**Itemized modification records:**
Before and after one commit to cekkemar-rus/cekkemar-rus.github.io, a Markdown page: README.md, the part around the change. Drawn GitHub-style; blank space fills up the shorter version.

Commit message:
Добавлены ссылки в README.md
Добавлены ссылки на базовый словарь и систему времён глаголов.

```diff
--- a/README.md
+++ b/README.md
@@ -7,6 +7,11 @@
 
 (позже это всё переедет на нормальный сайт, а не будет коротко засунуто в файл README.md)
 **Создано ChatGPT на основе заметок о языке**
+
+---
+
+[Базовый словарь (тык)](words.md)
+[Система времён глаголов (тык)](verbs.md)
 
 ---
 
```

...

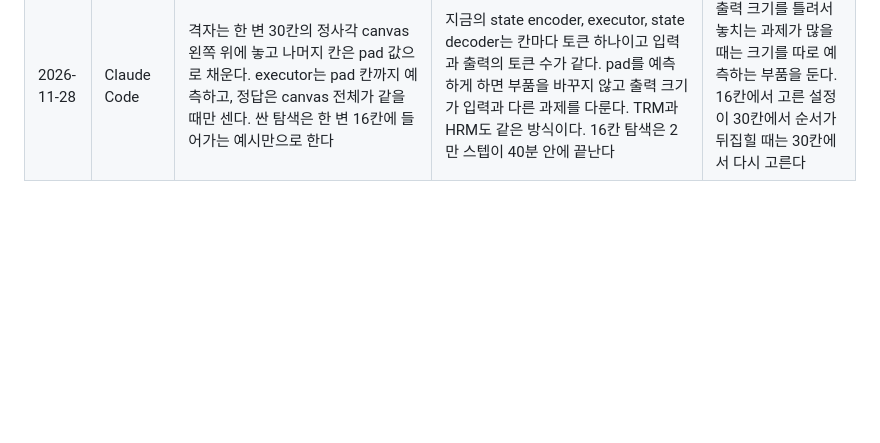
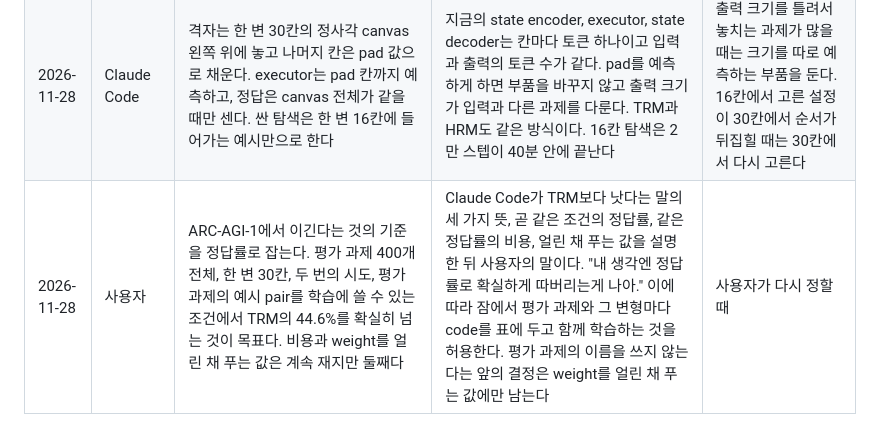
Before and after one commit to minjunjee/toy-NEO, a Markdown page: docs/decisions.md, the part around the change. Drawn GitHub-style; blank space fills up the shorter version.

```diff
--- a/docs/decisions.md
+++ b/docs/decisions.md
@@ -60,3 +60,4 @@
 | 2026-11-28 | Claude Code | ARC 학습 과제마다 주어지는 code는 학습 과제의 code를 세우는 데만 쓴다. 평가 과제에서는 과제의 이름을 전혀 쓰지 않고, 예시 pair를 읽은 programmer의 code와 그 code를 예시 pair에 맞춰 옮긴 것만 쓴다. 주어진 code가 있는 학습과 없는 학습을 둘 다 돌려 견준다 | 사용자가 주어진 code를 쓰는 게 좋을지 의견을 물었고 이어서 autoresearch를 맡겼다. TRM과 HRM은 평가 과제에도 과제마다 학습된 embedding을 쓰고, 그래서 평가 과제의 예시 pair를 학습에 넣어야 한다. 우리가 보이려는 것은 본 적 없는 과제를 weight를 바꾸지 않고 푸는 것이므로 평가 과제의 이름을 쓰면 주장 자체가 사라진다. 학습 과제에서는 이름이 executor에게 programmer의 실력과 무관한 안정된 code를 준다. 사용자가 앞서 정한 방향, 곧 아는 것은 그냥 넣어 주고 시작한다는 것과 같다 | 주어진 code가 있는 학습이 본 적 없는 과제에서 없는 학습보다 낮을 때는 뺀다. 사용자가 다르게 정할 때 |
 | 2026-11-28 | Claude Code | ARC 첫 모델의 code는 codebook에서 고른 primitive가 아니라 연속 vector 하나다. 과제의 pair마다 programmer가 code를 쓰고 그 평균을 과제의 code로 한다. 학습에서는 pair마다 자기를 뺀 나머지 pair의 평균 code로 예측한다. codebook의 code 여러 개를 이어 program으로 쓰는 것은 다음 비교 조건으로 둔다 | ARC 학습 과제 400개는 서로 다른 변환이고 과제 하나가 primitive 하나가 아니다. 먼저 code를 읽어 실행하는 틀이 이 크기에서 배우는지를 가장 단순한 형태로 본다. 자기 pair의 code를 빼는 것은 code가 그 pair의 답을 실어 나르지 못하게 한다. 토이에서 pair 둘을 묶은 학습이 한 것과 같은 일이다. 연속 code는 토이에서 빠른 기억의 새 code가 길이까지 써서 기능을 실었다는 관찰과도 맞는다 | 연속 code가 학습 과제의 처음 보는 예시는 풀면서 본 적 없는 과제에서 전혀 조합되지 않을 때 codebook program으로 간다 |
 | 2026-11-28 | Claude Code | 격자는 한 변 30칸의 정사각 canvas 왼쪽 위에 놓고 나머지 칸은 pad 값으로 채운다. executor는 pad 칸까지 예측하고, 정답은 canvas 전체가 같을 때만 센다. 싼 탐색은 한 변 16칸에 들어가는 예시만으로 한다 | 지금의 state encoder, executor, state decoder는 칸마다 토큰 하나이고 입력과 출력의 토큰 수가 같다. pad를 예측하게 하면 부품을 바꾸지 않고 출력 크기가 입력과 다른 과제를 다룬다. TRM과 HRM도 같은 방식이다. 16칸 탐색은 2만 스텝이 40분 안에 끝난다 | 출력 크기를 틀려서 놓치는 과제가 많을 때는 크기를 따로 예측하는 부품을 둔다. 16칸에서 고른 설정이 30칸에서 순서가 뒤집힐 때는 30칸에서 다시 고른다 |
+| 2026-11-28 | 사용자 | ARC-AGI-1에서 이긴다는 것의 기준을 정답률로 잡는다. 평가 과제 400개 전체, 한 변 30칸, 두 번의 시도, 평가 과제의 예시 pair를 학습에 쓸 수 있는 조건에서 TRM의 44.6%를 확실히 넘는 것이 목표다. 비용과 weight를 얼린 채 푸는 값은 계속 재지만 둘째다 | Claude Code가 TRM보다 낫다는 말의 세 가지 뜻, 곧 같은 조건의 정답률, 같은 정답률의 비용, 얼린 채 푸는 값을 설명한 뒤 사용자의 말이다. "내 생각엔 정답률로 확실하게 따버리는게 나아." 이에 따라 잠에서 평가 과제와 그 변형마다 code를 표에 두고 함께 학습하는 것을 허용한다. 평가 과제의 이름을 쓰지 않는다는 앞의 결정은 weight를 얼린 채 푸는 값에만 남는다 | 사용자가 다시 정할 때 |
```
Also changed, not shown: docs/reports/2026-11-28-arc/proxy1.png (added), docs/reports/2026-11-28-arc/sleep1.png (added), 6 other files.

**WHAT YOU WILL DO:**
Wherever the word "decisions" turns up in the records, copy out the line it is on.

**ANSWER FOR THE TASK:**
Before and after one commit to minjunjee/toy-NEO, a Markdown page: docs/decisions.md, the part around the change. Drawn GitHub-style; blank space fills up the shorter version.
--- a/docs/decisions.md
+++ b/docs/decisions.md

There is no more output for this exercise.